(From a preposition signifying excess, and purgation,) hyperinesis, and hyperinos; excessive purging from medicine; a variety of the diarrhea mucosa of Dr. Cullen. It is not only produced by the irritability occasioned by the too violent action of purging.medicines, but from any other cause of irritation in the bowels. The cure is similar to that of violent diarrhoeas. Gentle anodynes, frictions, and diaphoretics, were much depended on by the ancients. See Oribasii Medic. Collect, lib. xiv. cap. 42.
P. AEgineta, lib. vii. cap. 7. AEtius Tetrabiblicon serm. 3. cap. 118.
(From hypcricum, St. John's wort, and likeness). See Hypericum saxatile.
(From above, and the vertex). A prominence, or protuberance. See Jecur and Palmo.
(From above, and a crisis). An hypercrisis, or super-excretion; such excessive critical evacuations as endanger the patient.
(From ' excess, and sweat). Immoderate sweating.
Etc. Bastard St. John's wort; hypericoides; corislutea, and coris legitima Cretica. The seeds are said to be diuretic, em-managogue, and powerfully antispasmodic.
And Hyperinos(from ,. in excess, and to purge). Synonymous with Hypercatharsis, q. v. and the person who suffers from it.
(From above, and os). See
Pharyngae'i, (from above, and the pharynx). See Peristaphyi.o pharyn-gaei.
(From upon, and the bone). A swelling of the whole bone. In Cullen's Nosology it is synonymous with exostosis.
A fleshy excrescence. Sec also Polypus Narium.
(rom excess of, and flesh,) a fleshy excrescence, or proud flesh.

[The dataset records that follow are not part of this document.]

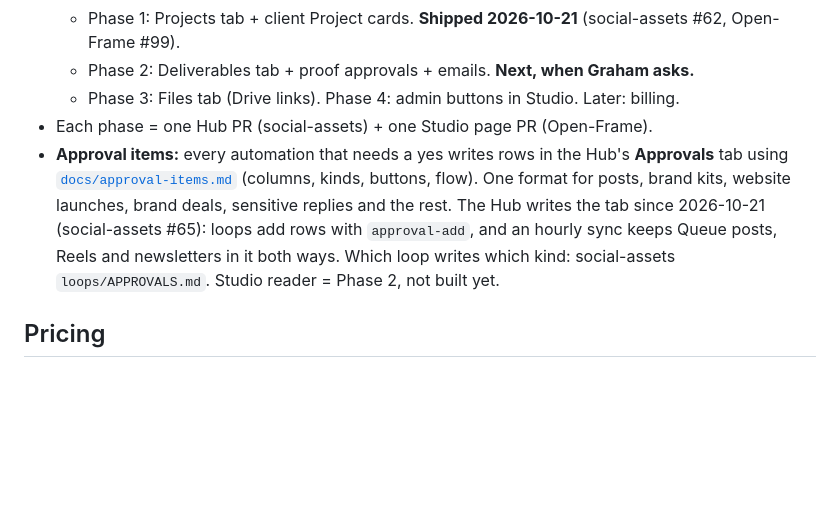
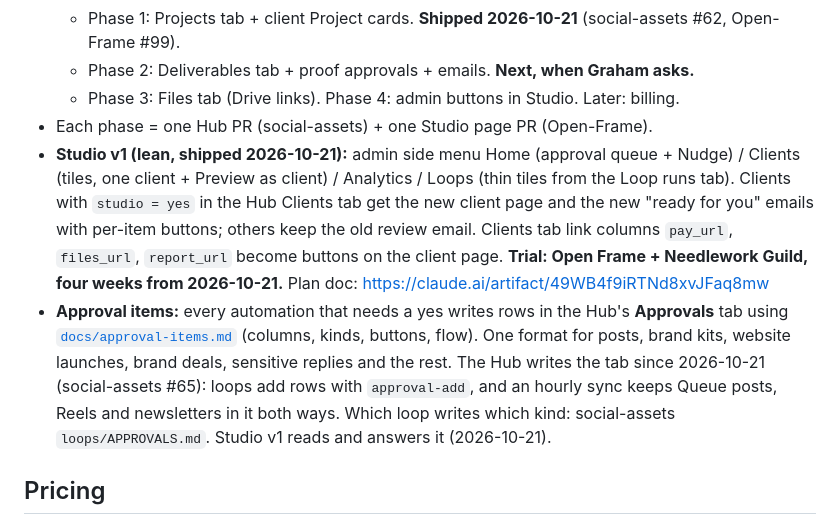
Before and after one commit to grahamivyco/Open-Frame, a Markdown page: CONTEXT.md, the part around the change. GitHub-like rendering; blank space fills up the shorter version.

Commit message:
CONTEXT: Studio v1 shipped, trial setup (#118)
Claude-Session: https://claude.ai/code/session_01T62SwgtFP4j72UxUjFbbLJ

Co-authored-by: Claude <noreply@anthropic.com>

```diff
--- a/CONTEXT.md
+++ b/CONTEXT.md
@@ -21,7 +21,8 @@ Last updated: 2026-10-21.
   - Phase 2: Deliverables tab + proof approvals + emails. **Next, when Graham asks.**
   - Phase 3: Files tab (Drive links). Phase 4: admin buttons in Studio. Later: billing.
 - Each phase = one Hub PR (social-assets) + one Studio page PR (Open-Frame).
-- **Approval items:** every automation that needs a yes writes rows in the Hub's **Approvals** tab using [`docs/approval-items.md`](docs/approval-items.md) (columns, kinds, buttons, flow). One format for posts, brand kits, website launches, brand deals, sensitive replies and the rest. The Hub writes the tab since 2026-10-21 (social-assets #65): loops add rows with `approval-add`, and an hourly sync keeps Queue posts, Reels and newsletters in it both ways. Which loop writes which kind: social-assets `loops/APPROVALS.md`. Studio reader = Phase 2, not built yet.
+- **Studio v1 (lean, shipped 2026-10-21):** admin side menu Home (approval queue + Nudge) / Clients (tiles, one client + Preview as client) / Analytics / Loops (thin tiles from the Loop runs tab). Clients with `studio = yes` in the Hub Clients tab get the new client page and the new "ready for you" emails with per-item buttons; others keep the old review email. Clients tab link columns `pay_url`, `files_url`, `report_url` become buttons on the client page. **Trial: Open Frame + Needlework Guild, four weeks from 2026-10-21.** Plan doc: https://claude.ai/artifact/49WB4f9iRTNd8xvJFaq8mw
+- **Approval items:** every automation that needs a yes writes rows in the Hub's **Approvals** tab using [`docs/approval-items.md`](docs/approval-items.md) (columns, kinds, buttons, flow). One format for posts, brand kits, website launches, brand deals, sensitive replies and the rest. The Hub writes the tab since 2026-10-21 (social-assets #65): loops add rows with `approval-add`, and an hourly sync keeps Queue posts, Reels and newsletters in it both ways. Which loop writes which kind: social-assets `loops/APPROVALS.md`. Studio v1 reads and answers it (2026-10-21).
 
 ## Pricing
 - Own page at **/pricing** (`#pricing` page in `index.html`, `.pr-*` classes; moved off Services 2026-10-21, old `/services#pricing` links redirect). Services keeps a "See pricing" button in "What to expect". Plan names (Studio agreements/payments use them, keep stable): monthly **Care / Starter / Growth / Full Comms** + Setup; projects **Quick audit / Deep brand and marketing audit / Brand kit / Website redesign / SEO and AI search check (and setup) / Newsletter setup / Giving Tuesday kit / Google Ad Grants setup / Case study**; extras **Hourly work / Website support / Website handoff guide**. Prices also appear in the Organization JSON-LD `hasOfferCatalog` and in `llms.txt`. Change all three together.
```
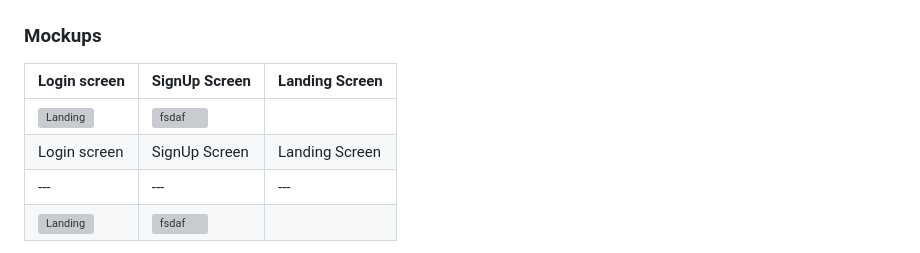
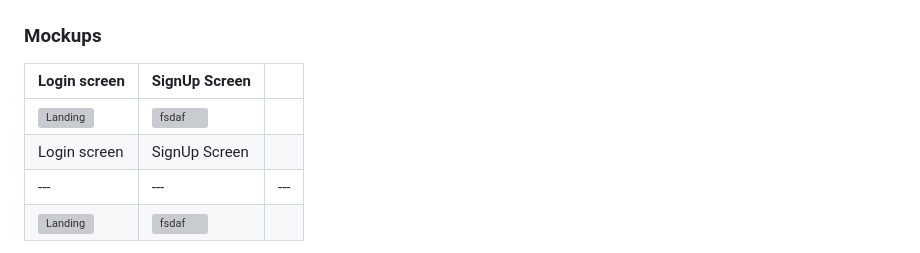
Before and after one commit to sana-al-rayess/OneirAi, a Markdown page: README.md, the part around one of its changes. GitHub-like rendering; grey boxes are pictures that could not be loaded.

Commit message:
readme: edited readme

```diff
--- a/README.md
+++ b/README.md
@@ -42,9 +45,9 @@
 
 ### Mockups
-| Login screen  | SignUp Screen | Landing Screen |
+| Login screen  | SignUp Screen |  |
 | ---| ---| ---|
 | ![Landing](./readme/demo/Login_mockup.png) | ![fsdaf](./readme/demo/SignUp_mockup.png) |
-| Login screen  | SignUp Screen | Landing Screen |
+| Login screen  | SignUp Screen |  |
 | ---| ---| ---|
 | ![Landing](./readme/demo/Landing_mockup.png) | ![fsdaf](./readme/demo/horoscope.png) |
 
```
Also changed, not shown: other parts of README.md (+5 -2 lines).
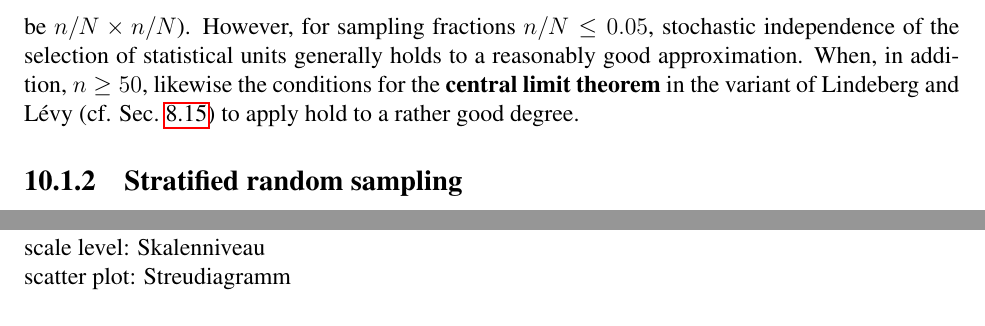
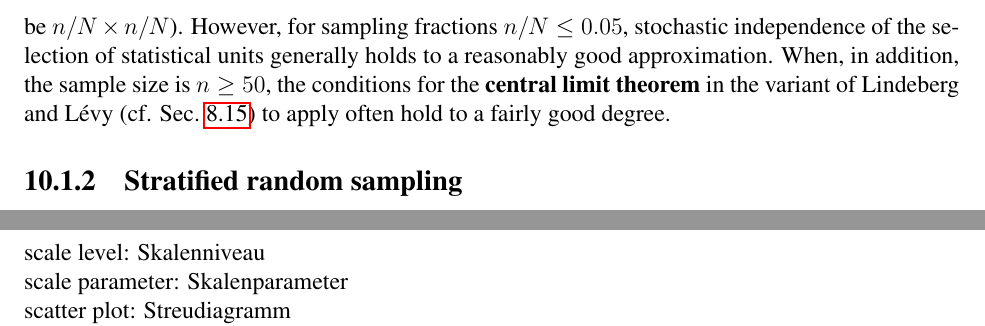
Before and after one commit to hve1964/StatsLectureNotes, a LaTeX thesis (Stats-v4.tex, which reads app4-Stats.tex, ch10-Stats.tex): two parts of pages 106 and 161 of 170 before the commit and two parts of pages 106 and 162 of 172 after it, joined at a grey line, cut so that both start at the same text. Compiled offline with pdfLaTeX.

Commit message:
Add files via upload

```diff
--- a/app4-Stats.tex
+++ b/app4-Stats.tex
@@ -278,6 +279,7 @@ sampling frame: Auswahlgesamtheit\\
 sampling unit: Stichprobeneinheit\\
 scale-invariant: skaleninvariant\\
 scale level: Skalenniveau\\
+scale parameter: Skalenparameter\\
 scatter plot: Streudiagramm\\
 scientific method: Wissenschaftliche Methode\\
 shift theorem: Verschiebungssatz\\
--- a/ch10-Stats.tex
+++ b/ch10-Stats.tex
@@ -192,10 +192,11 @@ stochastically independent units (in which case the joint
 probability of selection would be $n/N \times n/N$). However, for
 sampling fractions $n/N \leq 0.05$, stochastic independence of the
 selection of statistical units generally holds to a reasonably
-good approximation. When, in addition, $n \geq 50$, likewise the
-conditions for the \textbf{central limit theorem} in the variant of
-Lindeberg and L\'{e}vy (cf. Sec.~\ref{sec:zentrgrenz}) to apply
-hold to a rather good degree.
+good approximation. When, in addition, the sample size is $n
+\geq 50$, the conditions for the \textbf{central limit theorem} in
+the variant of Lindeberg and L\'{e}vy (cf.
+Sec.~\ref{sec:zentrgrenz}) to apply often hold to a fairly good
+degree.
 
 %------------------------------------------------------------------
 \subsection[Stratified random sampling]{Stratified random sampling}
```
Also changed, not shown: app4-Stats.tex (6 more changed lines), ch10-Stats.tex (4 more changed lines).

Hypexodos, (from under, and a passing out). See Diarrhoea.